Taiwan’s disabled population will reach 1.04 million in 2026, with the average number of years for long-term care expected to be seven, a Department of Health official said on the weekend.
The estimate is based on a survey carried out by the department in 2010, said Teng Su-wen (鄧素文), director of the department’s Bureau of Nursing and Health Services Development, speaking at a long-term care forum.
The 2010 survey of disabled citizens above the age of five who need long-term care, estimated that the disabled population would reach 668,933 last year and increase to 778,905 in 2016, to 884,333 in 2021 and to 1.04 million by 2026, Tung said.
As Taiwan’s ageing society grows, demands for long-term care will also increase.
The year 2017 will be a key year in demographic transition as the baby boomer generation ages, with 14 percent of the population being over 65 years old, and by 2025 the country will become a super-aged society, Tung said.
However, Taiwan Long-Term Care Professions Association president Wu Hsiao-chi (吳肖琪) said the department’s figures were an underestimation.

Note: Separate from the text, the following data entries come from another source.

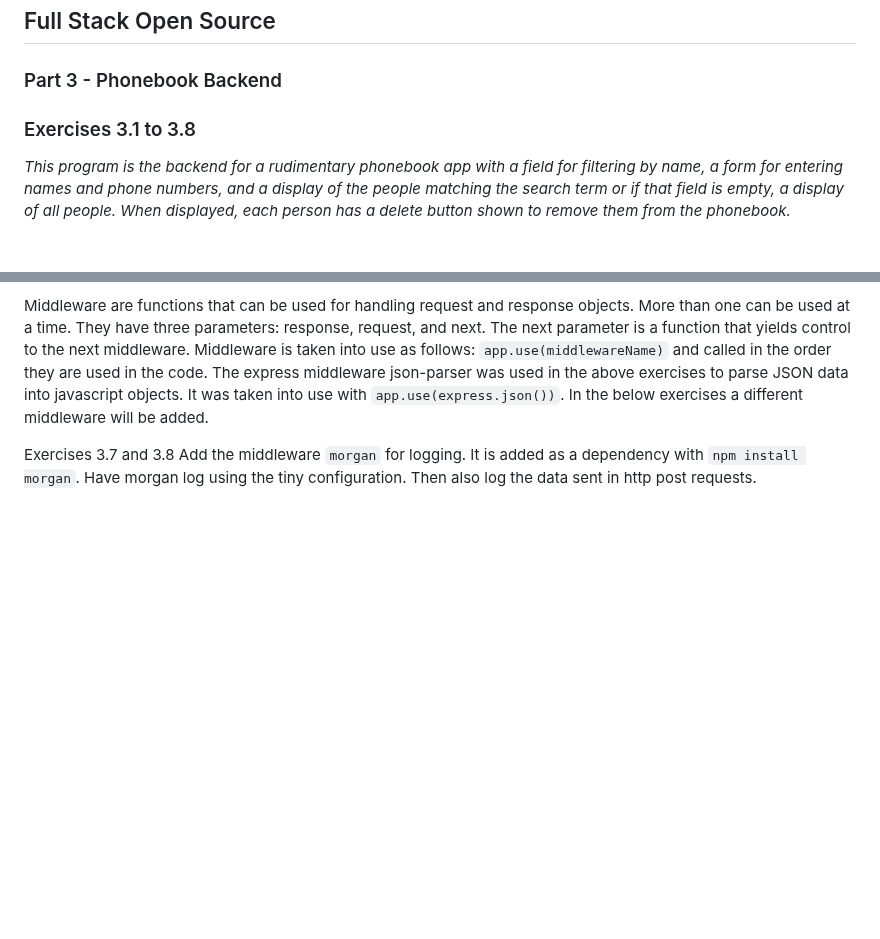
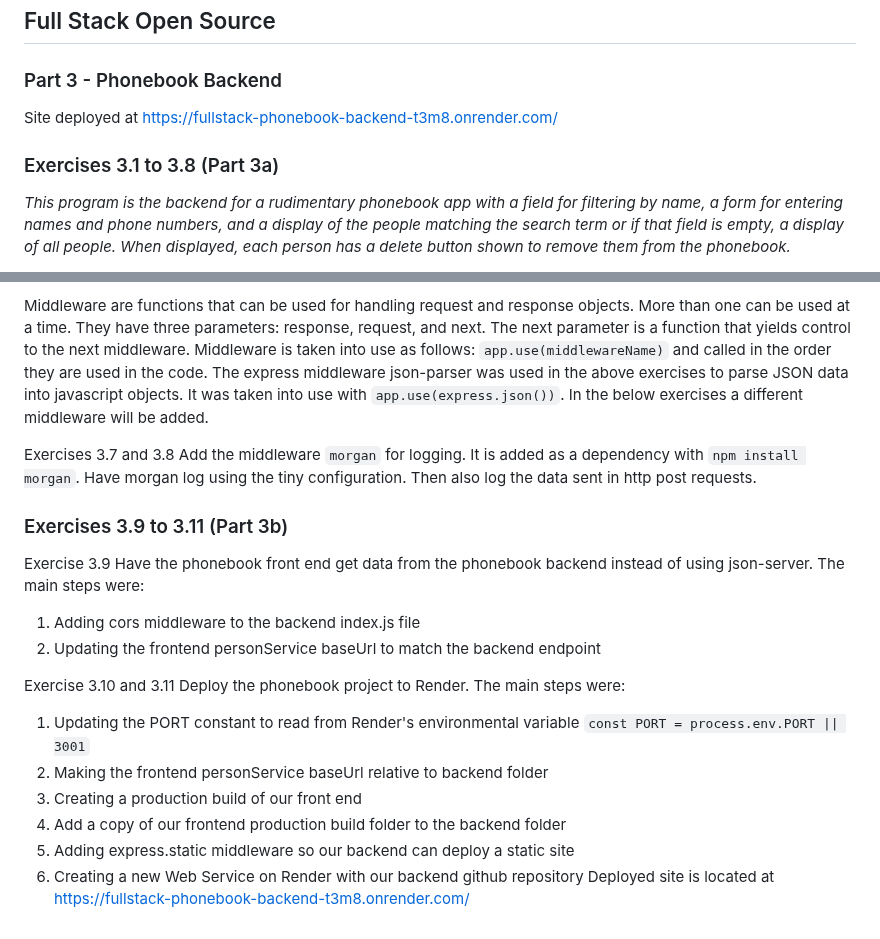
Before and after one commit to terrifricker/fullstack-phonebook-backend, a Markdown page: README.md, 2 parts joined by grey strips. Rendered like a GitHub page; blank space fills up the shorter version.

Commit message:
update README through part 3b

```diff
--- a/README.md
+++ b/README.md
@@ -1,6 +1,9 @@
 ## Full Stack Open Source
 ### Part 3 - Phonebook Backend
-### Exercises 3.1 to 3.8
+
+Site deployed at https://fullstack-phonebook-backend-t3m8.onrender.com/
+
+### Exercises 3.1 to 3.8 (Part 3a)
 
 *This program is the backend for a rudimentary phonebook app with a field for filtering by name, a form for entering names and phone numbers, and a display of the people matching the search term or if that field is empty, a display of all people.  When displayed, each person has a delete button shown to remove them from the phonebook.*
 
@@ -56,3 +59,21 @@ Middleware are functions that can be used for handling request and response obje
 
 Exercises 3.7 and 3.8
 Add the middleware `morgan` for logging.  It is added as a dependency with `npm install morgan`.  Have morgan log using the tiny configuration.  Then also log the data sent in http post requests.
+
+### Exercises 3.9 to 3.11 (Part 3b)
+
+Exercise 3.9
+Have the phonebook front end get data from the phonebook backend instead of using json-server.  The main steps were:
+1. Adding cors middleware to the backend index.js file
+2. Updating the frontend personService baseUrl to match the backend endpoint
+
+Exercise 3.10 and 3.11
+Deploy the phonebook project to Render.  The main steps were:
+1. Updating the PORT constant to read from Render's environmental variable
+`const PORT = process.env.PORT || 3001`
+2. Making the frontend personService baseUrl relative to backend folder
+3. Creating a production build of our front end
+4. Add a copy of our frontend production build folder to the backend folder
+5. Adding express.static middleware so our backend can deploy a static site
+6. Creating a new Web Service on Render with our backend github repository
+Deployed site is located at https://fullstack-phonebook-backend-t3m8.onrender.com/
```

She said that by 2017 the population would age rapidly, and this could be seen through the aged dependency ratio, which calculates the number of people in the labor force caring for one senior citizen.
In 2010, the aged dependency ratio was 6.6 people in the labor force caring for one person over the age of 65, but by 2025 it will be 3.4 to one and by 2060 it will reach 1.2 to one.
The declining trend indicates that after 2060, senior dependent citizens will exceed the working population, Wu said.
In addition, the WHO estimates the potential demand for long-term care is about seven to nine years, Tung said.
Considering Taiwan’s average life expectancy and the diseases afflicting Taiwanese, most people will need at least 7.3 years of long-term care, Tung said.
The average long-term care for men will be 6.4 years, while for women 8.2 years will be needed, she added.
To deal with the rising demand for long-term health care, the department launched a 10 year long-term health plan in 2008, and will be implementing long-term health insurance in 2016, Tung said.
In addition, the government will be expanding the long term health care services and network to 22 major zones from next year to 2016.